The first five minutes of Torch Song are somewhat amusing, with her belittling of her dance partner and the way she drives the composer to drink. But after awhile, it becomes exasperating to see her do the same thing scene after scene: there she goes chewing someone out and, what do you know, she being a major bitch to that poor person there. We also eventually realize that Joan Crawford is the star of this film, damnit, and she'll be damned before she will let any other actor in the film get a chance to give a great performance. I'm actually surprised that Marjorie Rambeau managed to survive, as StinkyLulu so eloquently put it, "Hurricane Joan," and receive an Oscar nomination. Nevermind that it's a nothing performance, just a couple of line readings and she's done, and that it's the most inconsequential nomination, in terms of story impact, since Maria Ouspenskaya in Dodsworth- it's almost a miracle she managed to walk upright after Crawford's whirlwind.
In the end, I feel like Torch Song isn't a film that couldn't have been saved by anyone, let alone Crawford, or one that is actually worth saving. But, for some reason, I kept imagining what Judy Garland would have done with Jenny Stewart and it feels more and more like a great idea as I continue to think about it. Except for the bitchy scenes, the loneliness sections would have fit well in the repertoire of Garland and she would have nailed the musical numbers in ways that Crawford couldn't even imagine.
I must admit that I'm quite a John Wayne fan. I could say that he's a guilty pleasure, given my admiration for Sands of Iwo Jima and True Grit, but there were times when he was an amazing actor (Red River, The Searchers). Unfortunately, Hondo (John Farrow, 1953) is not one of those times. Maybe it's just been awhile since I've seen a Wayne film, but those first ten minutes were excruciating. Wayne has one of the most stylized deliveries in the history of film, but I've never heard him that stylized. I would like to think that Wayne may have been making fun of himself, winking at the audiences expectations, but I don't think that's what he was trying to do. Not only does it not make any sense in the context of the film, but I don't think Wayne had that much of a sense of humor about himself.
Wayne does eventually ease into the role (or maybe the audience excepts his exceptional haminess), but Hondo does not become a great film. It's the classic story of the West: the good frontiersman versus the savage Injuns.

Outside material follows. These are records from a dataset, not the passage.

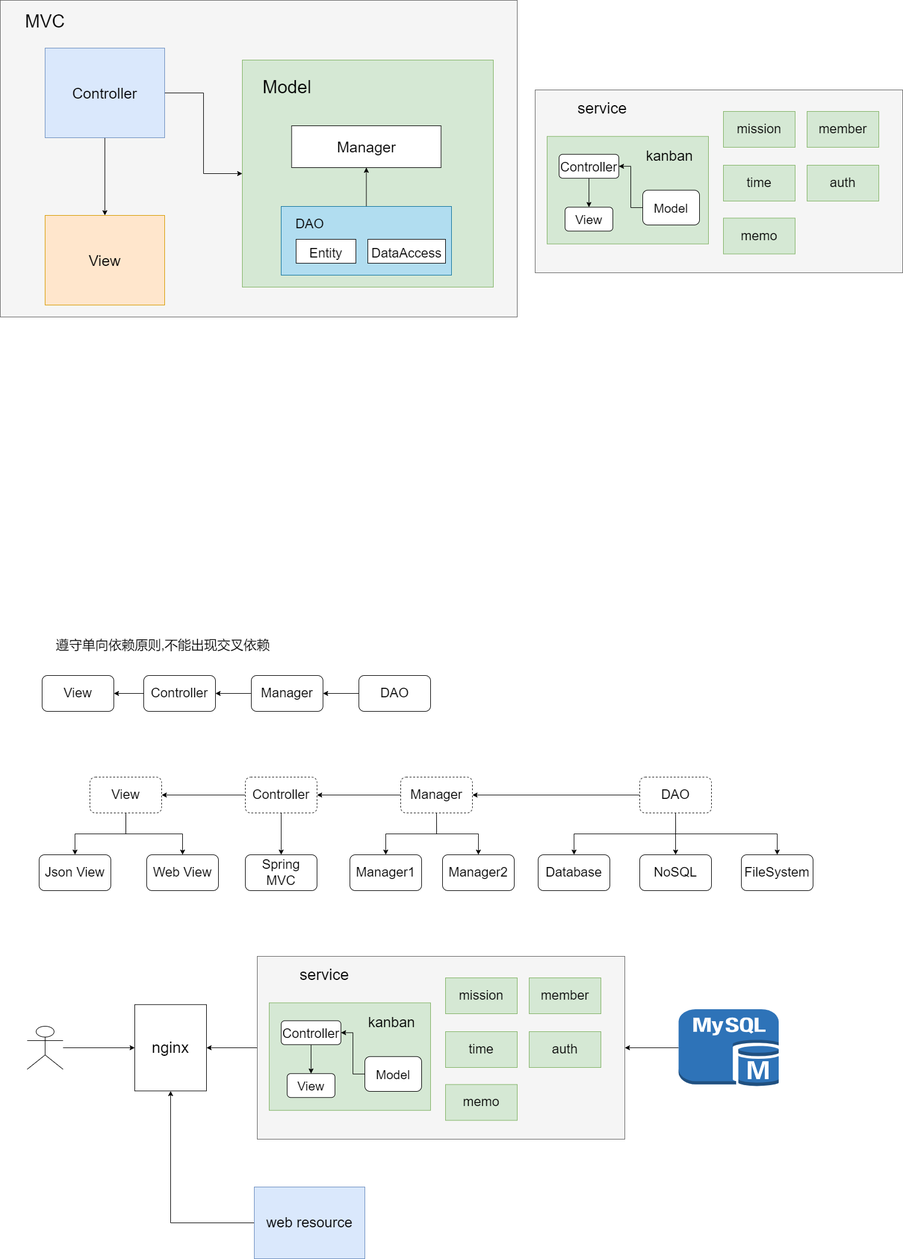
GitHeP/diagrams keeps this draw.io diagram as lingxi-taurus/lingxi-taurus-architecture-1,0.0.png. Above is the earlier version. Source tidied: cells renumbered, new cells last; positions are measured from the earlier drawing's top-left corner, leaving out a move shared by most shapes.
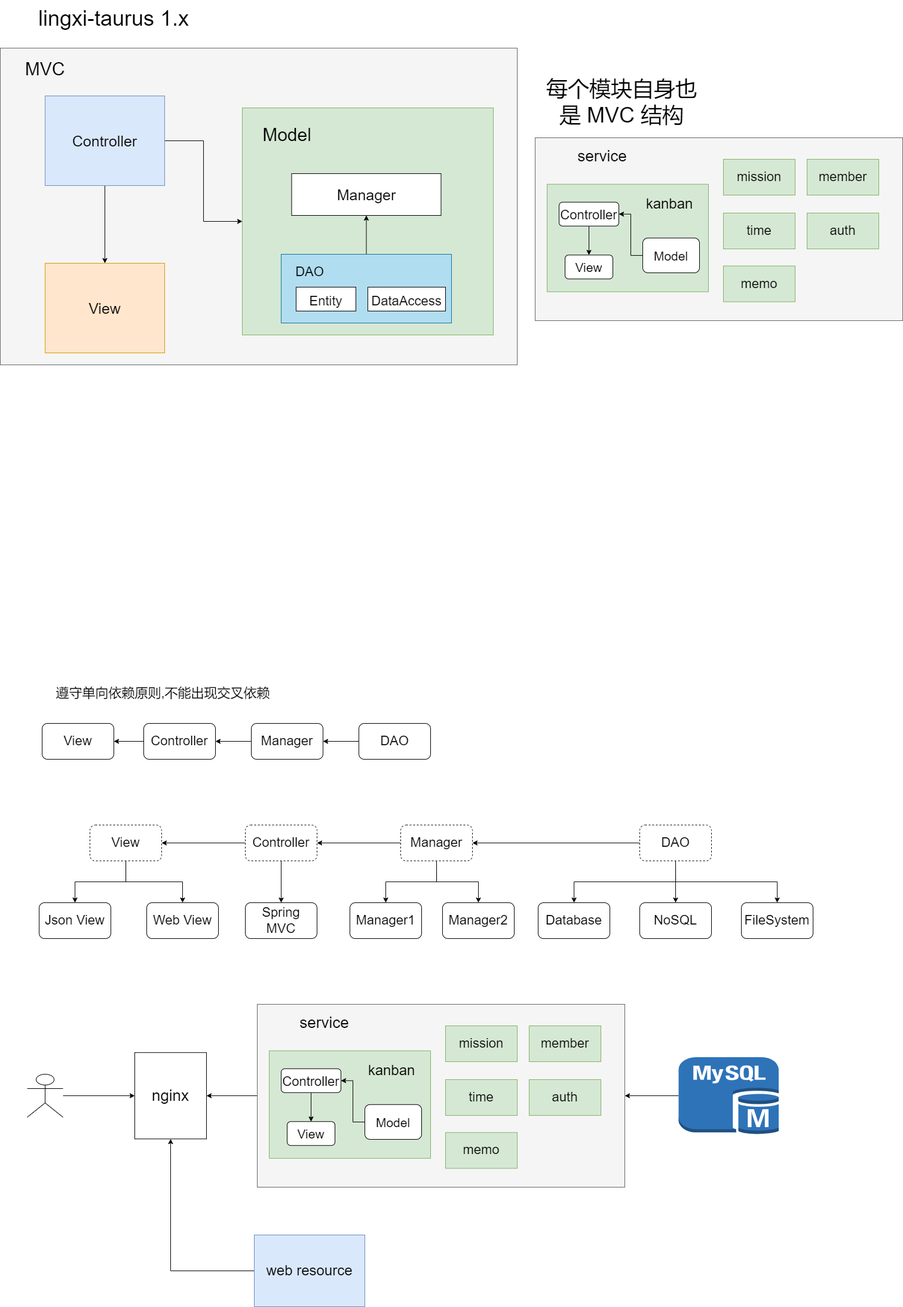
Later version of the same file.

What changed in the source:
```diff
@@ -255,5 +255,11 @@
     <mxCell id="84" value="&lt;font style=&quot;font-size: 24px;&quot;&gt;kanban&lt;/font&gt;" style="text;html=1;strokeColor=none;fillColor=none;align=center;verticalAlign=middle;whiteSpace=wrap;rounded=0;fontSize=21;" parent="1" vertex="1">
       <mxGeometry x="1090" y="246" width="60" height="30" as="geometry" />
     </mxCell>
+    <mxCell id="85" value="&lt;font style=&quot;font-size: 36px;&quot;&gt;lingxi-taurus 1.x&lt;/font&gt;" style="text;html=1;strokeColor=none;fillColor=none;align=center;verticalAlign=middle;whiteSpace=wrap;rounded=0;" parent="1" vertex="1">
+      <mxGeometry x="35" y="-80" width="310" height="60" as="geometry" />
+    </mxCell>
+    <mxCell id="86" value="每个模块自身也是 MVC 结构" style="text;html=1;strokeColor=none;fillColor=none;align=center;verticalAlign=middle;whiteSpace=wrap;rounded=0;fontSize=36;" parent="1" vertex="1">
+      <mxGeometry x="905" y="50" width="270" height="80" as="geometry" />
+    </mxCell>
   </root>
 </mxGraphModel>
```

I wish I could say I was offended by the film's treatment of Native Americans, but I've seen so many Westerns of this type I've come to expect it (and since when has Old Hollywood ever been a beacon for positive racial stereotypes?). Geraldine Page, who also earned an Oscar nomination along with Rambeau, plays the woman Wayne's Hondo is supposed to protect. I wish I could say I liked it, but Page gives one of the most frustratingly one-dimensional performances I've seen in awhile. Not only was the role nothing special, but everything she said and every gesture she made just fell flat in my opinion.
Torch Song D+